ABOUT THIS EXERCISE
If a line holds the word "template", copy it from the entries.

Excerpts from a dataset
=== Begin Enclosure ===

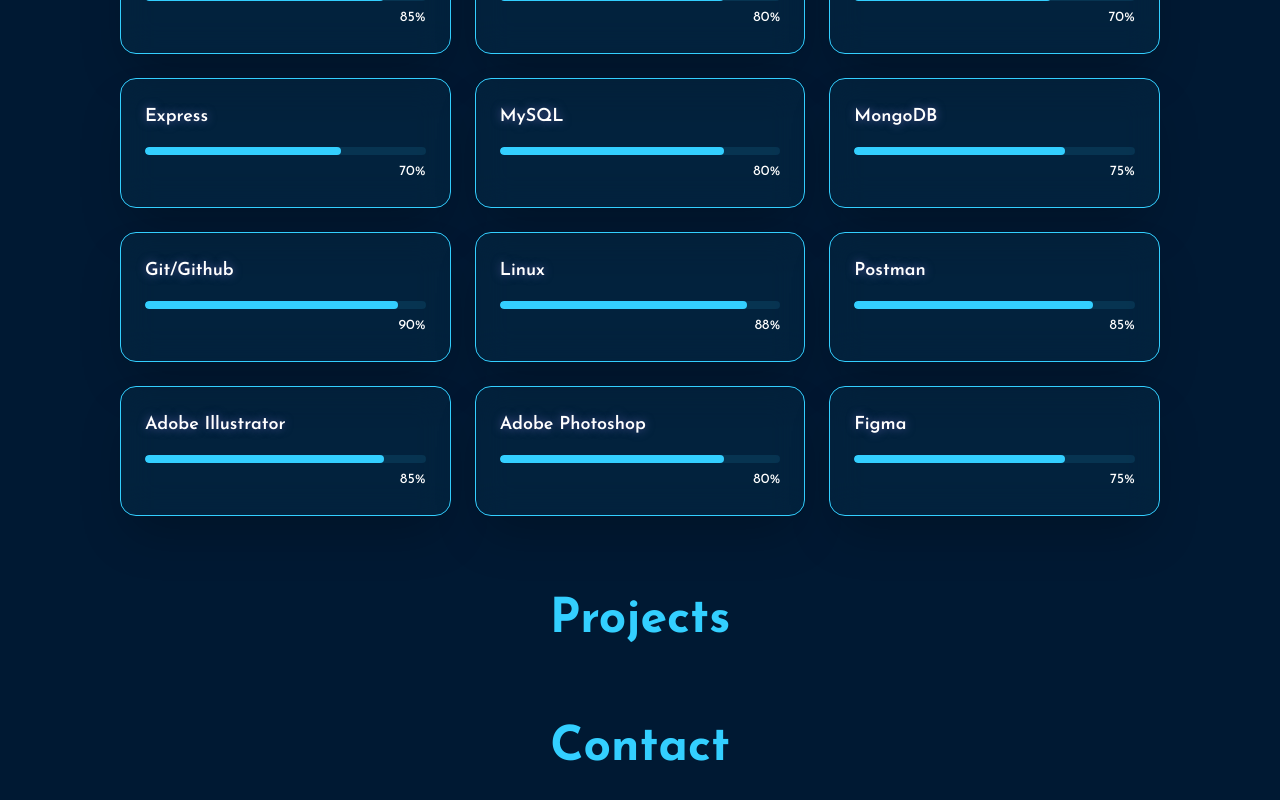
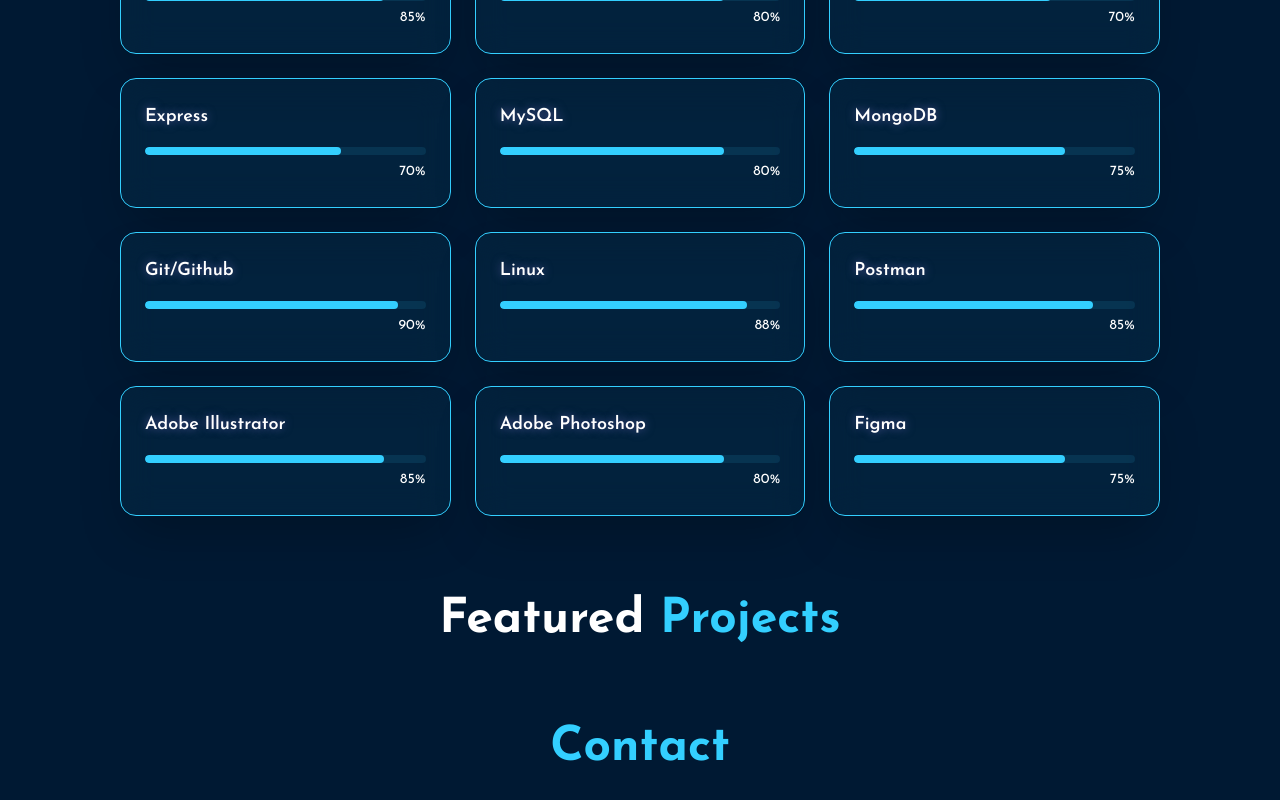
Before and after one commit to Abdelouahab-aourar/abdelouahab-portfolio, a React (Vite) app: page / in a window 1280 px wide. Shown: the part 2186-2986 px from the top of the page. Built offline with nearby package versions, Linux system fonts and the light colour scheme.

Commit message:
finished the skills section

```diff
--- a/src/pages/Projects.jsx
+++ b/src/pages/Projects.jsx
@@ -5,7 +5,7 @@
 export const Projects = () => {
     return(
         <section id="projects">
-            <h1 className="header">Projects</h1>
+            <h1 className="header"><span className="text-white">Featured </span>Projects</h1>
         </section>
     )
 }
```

=== End Enclosure ===
=== Begin Enclosure ===

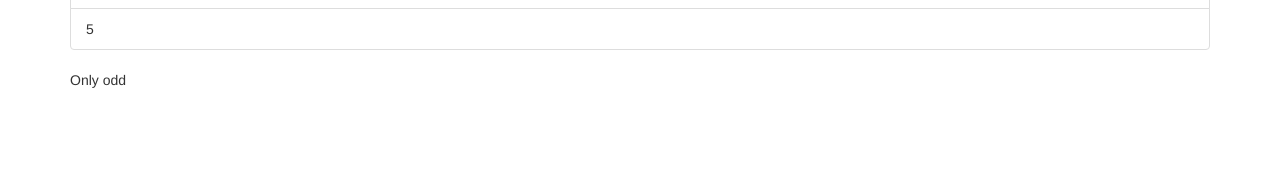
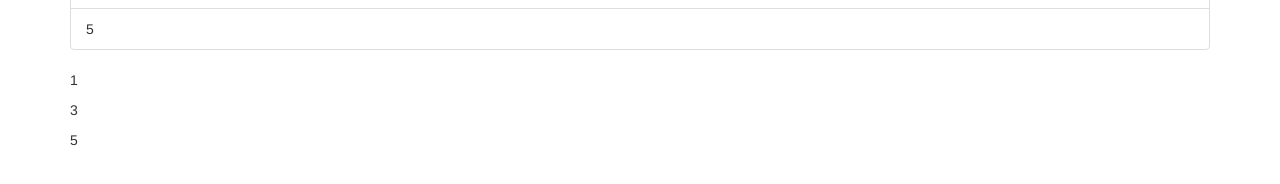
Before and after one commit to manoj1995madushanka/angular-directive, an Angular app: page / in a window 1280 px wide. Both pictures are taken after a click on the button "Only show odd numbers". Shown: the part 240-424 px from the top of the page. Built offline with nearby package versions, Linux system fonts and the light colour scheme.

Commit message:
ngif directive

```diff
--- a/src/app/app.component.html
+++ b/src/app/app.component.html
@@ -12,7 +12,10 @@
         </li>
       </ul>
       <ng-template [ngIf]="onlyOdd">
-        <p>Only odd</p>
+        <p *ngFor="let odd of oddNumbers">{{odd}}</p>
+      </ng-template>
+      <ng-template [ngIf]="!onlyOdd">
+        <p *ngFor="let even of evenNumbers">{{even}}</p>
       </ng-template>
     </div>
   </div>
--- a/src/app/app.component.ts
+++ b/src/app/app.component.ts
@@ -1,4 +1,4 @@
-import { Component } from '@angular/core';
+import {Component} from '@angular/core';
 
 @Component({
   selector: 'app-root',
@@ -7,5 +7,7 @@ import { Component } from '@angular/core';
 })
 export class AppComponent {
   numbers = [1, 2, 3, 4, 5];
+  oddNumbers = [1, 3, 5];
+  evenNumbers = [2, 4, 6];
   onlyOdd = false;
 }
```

=== End Enclosure ===
=== Begin Enclosure ===

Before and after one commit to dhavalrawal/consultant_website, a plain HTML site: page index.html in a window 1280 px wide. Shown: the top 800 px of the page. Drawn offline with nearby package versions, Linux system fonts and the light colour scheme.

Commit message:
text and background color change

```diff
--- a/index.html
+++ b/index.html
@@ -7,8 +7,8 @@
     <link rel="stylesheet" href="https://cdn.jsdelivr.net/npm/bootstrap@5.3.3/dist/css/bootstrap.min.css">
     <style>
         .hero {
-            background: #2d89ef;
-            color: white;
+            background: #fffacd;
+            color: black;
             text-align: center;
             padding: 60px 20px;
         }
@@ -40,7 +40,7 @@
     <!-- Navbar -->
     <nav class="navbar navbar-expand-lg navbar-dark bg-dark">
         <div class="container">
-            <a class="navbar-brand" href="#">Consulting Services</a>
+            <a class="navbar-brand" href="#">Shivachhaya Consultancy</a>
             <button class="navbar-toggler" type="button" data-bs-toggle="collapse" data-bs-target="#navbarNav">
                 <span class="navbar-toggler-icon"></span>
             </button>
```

=== End Enclosure ===

TASK SOLUTION
       <ng-template [ngIf]="onlyOdd">
+      </ng-template>
+      <ng-template [ngIf]="!onlyOdd">
       </ng-template>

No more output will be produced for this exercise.